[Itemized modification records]
* * * * *

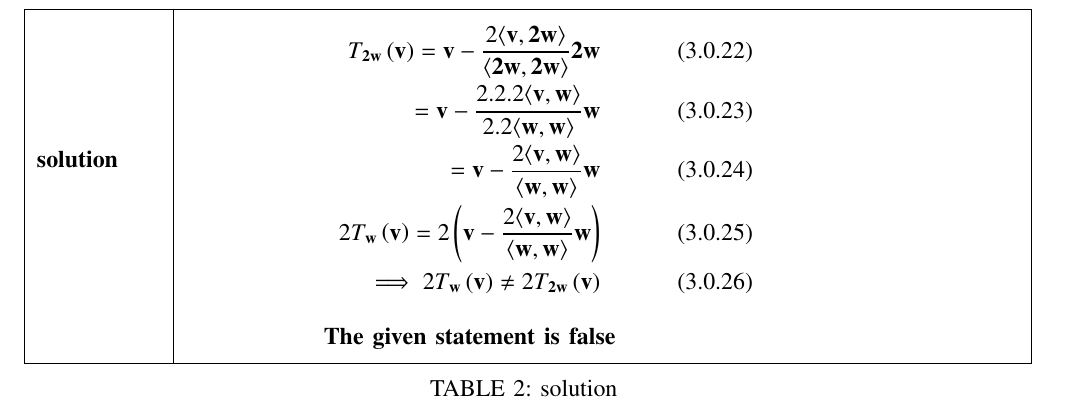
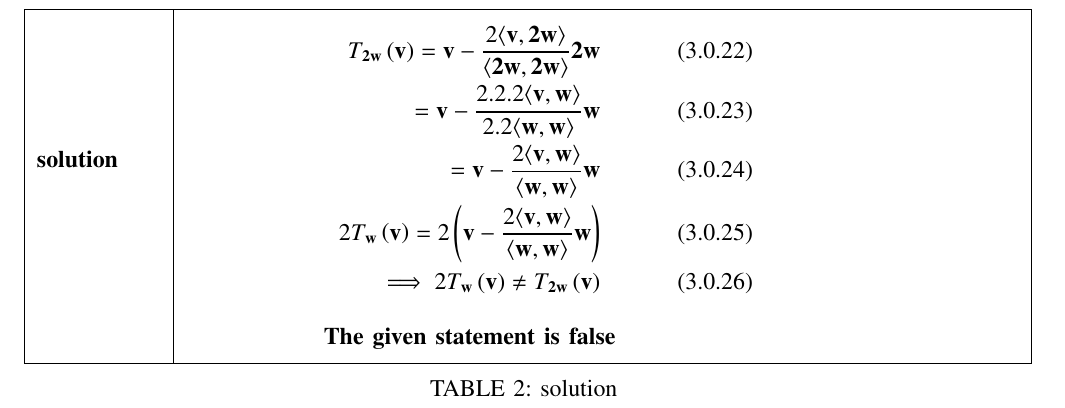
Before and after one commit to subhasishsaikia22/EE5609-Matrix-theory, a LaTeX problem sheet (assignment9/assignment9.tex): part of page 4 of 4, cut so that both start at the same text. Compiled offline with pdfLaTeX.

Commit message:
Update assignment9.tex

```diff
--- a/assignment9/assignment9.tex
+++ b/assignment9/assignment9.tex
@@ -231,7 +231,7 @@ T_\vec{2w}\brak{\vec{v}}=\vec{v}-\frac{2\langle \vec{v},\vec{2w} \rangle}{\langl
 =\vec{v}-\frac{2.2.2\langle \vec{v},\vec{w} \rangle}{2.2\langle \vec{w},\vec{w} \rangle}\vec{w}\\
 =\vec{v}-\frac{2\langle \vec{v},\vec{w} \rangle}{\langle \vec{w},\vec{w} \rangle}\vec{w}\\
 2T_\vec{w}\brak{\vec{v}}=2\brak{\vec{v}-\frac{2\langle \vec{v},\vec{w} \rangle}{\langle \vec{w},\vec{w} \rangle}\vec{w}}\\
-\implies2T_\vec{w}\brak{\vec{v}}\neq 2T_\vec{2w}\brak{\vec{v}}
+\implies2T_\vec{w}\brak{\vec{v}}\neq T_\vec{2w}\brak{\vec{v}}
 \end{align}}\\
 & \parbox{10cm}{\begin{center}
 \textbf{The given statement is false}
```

* * * * *

■ Work to complete ■
All lines above that contain the word "langle" are to be copied.

■ Task output ■
@@ -231,7 +231,7 @@ T_\vec{2w}\brak{\vec{v}}=\vec{v}-\frac{2\langle \vec{v},\vec{2w} \rangle}{\langl
 =\vec{v}-\frac{2.2.2\langle \vec{v},\vec{w} \rangle}{2.2\langle \vec{w},\vec{w} \rangle}\vec{w}\\
 =\vec{v}-\frac{2\langle \vec{v},\vec{w} \rangle}{\langle \vec{w},\vec{w} \rangle}\vec{w}\\
 2T_\vec{w}\brak{\vec{v}}=2\brak{\vec{v}-\frac{2\langle \vec{v},\vec{w} \rangle}{\langle \vec{w},\vec{w} \rangle}\vec{w}}\\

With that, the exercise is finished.